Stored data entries
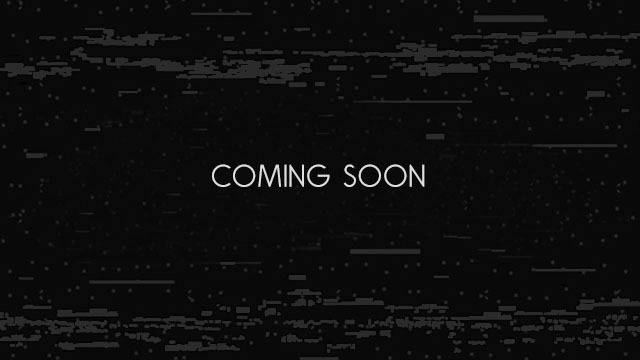
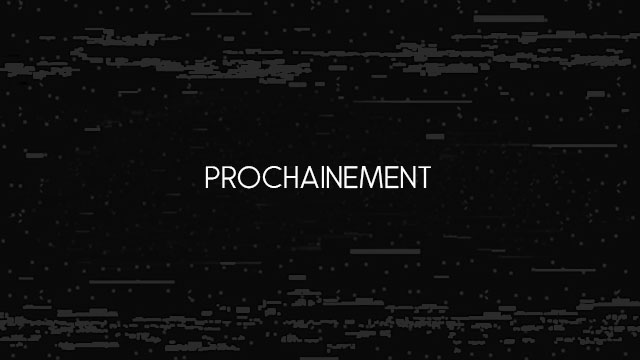
changement police + nosignal 19/08

Changed region(s): [[0.3125, 0.4583, 0.6875, 0.55]]

diff --git a/index.html b/index.html
@@ -37,14 +37,14 @@
         
       <div class="description">
           
-          <h3>QUI SUIS-JE ?</h3>
+          <h3>Qui suis-je ?</h3>
           
           <p class="paragraphe">
               Passionné de création, je me forme et travaille depuis plusieurs années autour de <span class="mef">l’audiovisuel</span> et du <span class="mef">cinéma</span>, et sur l’ensemble des techniques de <span class="mef">l’image</span> et du <span class="mef">son</span>. Je suis donc capable de collaborer sur de nombreux aspects des projets sur lesquels je travaille : design graphique, animation… jusqu’à la composition musicale. Ce site web a été réalisé par mes soins et tient lieu de galerie numérique pour mes différents projets.
           </p>
           
           <p class="paragraphe">
-              Je m'attache dans mes films à retranscrire la <span class="mef">vérité</span> la plus <span class="mef">simple</span> et la plus <span class="mef">naturelle</span> possible, relativement au sujet traité. Pour cela, je considère comme indispensable de nouer un <span class="mef">dialogue</span> de <span class="mef">fond</span> avec les individus concernés par le projet. La plus belle des images n'est pas forcément pour moi la plus compliquée ou la plus léchée, tout dépend du <span class="mef">regard</span> que l'on porte sur le décor...
+              Je m'attache dans mes films à retranscrire la <span class="mef">vérité</span> la plus <span class="mef">simple</span> et la plus <span class="mef">naturelle</span> possible, relativement au sujet traité. Pour cela, je considère comme indispensable de nouer un <span class="mef">dialogue</span> de <span class="mef">fond</span> avec les individus concernés par le projet. La plus belle des images n'est pas forcément pour moi la plus compliquée ou la plus léchée, tout dépend du <span class="mef">regard</span> que l'on porte sur le décor.
           </p>
           
           <p class="paragraphe">
@@ -59,11 +59,22 @@
     <div class="corps">
         
         <ul id="contentMenu">
-            <li class="current categorie" id="cat0" onclick="myFunction(0)"><a class="catlink">Films de commande</a></li>
+            
+            <li class="current categorie" id="cat0" onclick="myFunction(0)">    <a class="catlink">Films de commande</a>
+            </li>
+            
             <li class="catlink" id="menuspacing">&nbsp&#160|&nbsp&#160</li>
-            <li class="categorie" id="cat1" onclick="myFunction(1)"><a class="catlink" >Travaux personnels</a></li>
+            
+            <li class="categorie" id="cat1" onclick="myFunction(1)">
+                <a class="catlink" >Travaux personnels</a>
+            </li>
+            
             <li class="catlink" id="menuspacing2">&nbsp&#160|&nbsp&#160</li>
-            <li class="categorie" id="cat2" onclick="myFunction(2)"><a class="catlink">Autres créations</a></li>
+            
+            <li class="categorie" id="cat2" onclick="myFunction(2)">
+                <a class="catlink">Autres creations</a>
+            </li>
+            
         </ul>
       
       <div class="slider">
@@ -161,7 +172,7 @@
 -->
               
             <div onclick="popup('popup10')" class="item item10">
-                <img src="img/evancap.jpg" alt="" class="cap">
+                <img src="img/evangile/evan1.jpg" alt="" class="cap">
                 <div class="titre">Evangile</div>
                 <div class="overlay">
                     <div class="text">[photographie] Matières, textures et perspectives au sein de l'ancien échangeur ferroviaire de l'évangile, à Paris</div>
@@ -169,7 +180,7 @@
             </div>
               
             <a href="https://flic.kr/s/aHsmPEFMfy" target="_blank" class="item item11">
-                <img src="img/namicap.jpg" alt="" class="cap">
+                <img src="img/namibie/nami10.jpg" alt="" class="cap">
                 <div class="titre">Namibia</div>
                 <div class="overlay">
                     <div class="text">[photographie] Un carnet de voyage photographique sur les routes désertiques de Namibie</div>
@@ -177,7 +188,7 @@
             </a>
               
             <a href="https://flic.kr/s/aHsmPEQibW" target="_blank" class="item item12">
-                <img src="img/humanboxescap.jpg" alt="" class="cap">
+                <img src="img/humanboxes/huma2.jpg" alt="" class="cap">
                 <div class="titre">Human Boxes</div>
                 <div class="overlay">
                     <div class="text">[photographie] des reliefs urbain capturés en parcourant la ville, en long et en large, de haut en bas</div>
@@ -470,7 +481,7 @@
         
     <div class="formation">
         
-        <h3>MA FORMATION</h3>
+        <h3>Ma formation</h3>
         
         <p>Quatre ans de formation initiale m’ont amené à comprendre l’audiovisuel sous plusieurs angles. Je suis passé par un <span class="mef">DUT multimédia et web</span> en spécialité audiovisuel et communication, qui m’a offert une approche technique des médias numériques au travers d’une <span class="mef">pédagogie en projets</span>. Par la suite, j’ai suivi une licence cinéma et audiovisuel qui m’a permis d’explorer l’aspect culturel, historique et esthétique de ces médias, et de comprendre la valeur des <span class="mef">choix de mise en scène</span>. A ceci s’ajoutent des formations courtes de réalisation de films et d’effets spéciaux au canada.</p>
     
@@ -484,7 +495,7 @@
         
         <div class="formation">
       
-        <h3>CONTACT</h3>
+        <h3>Contact</h3>
 <!--                <span>Vous avez un projet pour votre entreprise ? un évènement à immortaliser ? une idée de film révolutionnaire ?</span>-->
                 <p>Adresse email : arthleray@gmail.com</p>
                 <a href="ArthurLerayCV2020.pdf" class="downloadcv" download>Téléchargez mon CV</a>

diff --git a/styles.css b/styles.css
@@ -61,12 +61,17 @@
 
 @font-face {
     font-family: "roboto";
-    src: url("RobotoSlab-Regular.ttf");
+    src: url("fonts/RobotoSlab-Regular.ttf");
 }
 
 @font-face {
     font-family: "nocturno";
     src: url("fonts/NocturnobyCCBY.ttf");
+}
+
+@font-face {
+    font-family: "canvas";
+    src: url("fonts/MADE Canvas Black.otf");
 }
 
 /* GENERAL */
@@ -196,11 +201,12 @@ a {
 }
 
 h3 {
-    font-size: 30px;
+    font-size: 40px;
     margin-left: 50px;
-    font-family: "roboto";
+    font-family: "canvas";
     color: #CACACA;
-    letter-spacing: 0.4rem;
+    letter-spacing: 0.3rem;
+/*    text-transform: uppercase;*/
     -webkit-transform: scale(1,1.1);
         -ms-transform: scale(1,1.1);
             transform: scale(1,1.1);
@@ -224,8 +230,11 @@ h3 {
     text-align: center;
     text-decoration: none;
     color: #CACACA;
-    font-family: "intellecta";
-    font-size: 30px;
+    font-family: "canvas";
+    font-size: 24px;
+    letter-spacing: 0.1rem;
+/*    text-transform: uppercase;*/
+    transform: scale(1,1.1);
 }
 
 #contentMenu > * {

**WORK ORDER:** Copy out every line of the data that includes "family".

**COMPLETED TASK:**
     font-family: "roboto";
     font-family: "nocturno";
+    font-family: "canvas";
-    font-family: "roboto";
+    font-family: "canvas";
-    font-family: "intellecta";
+    font-family: "canvas";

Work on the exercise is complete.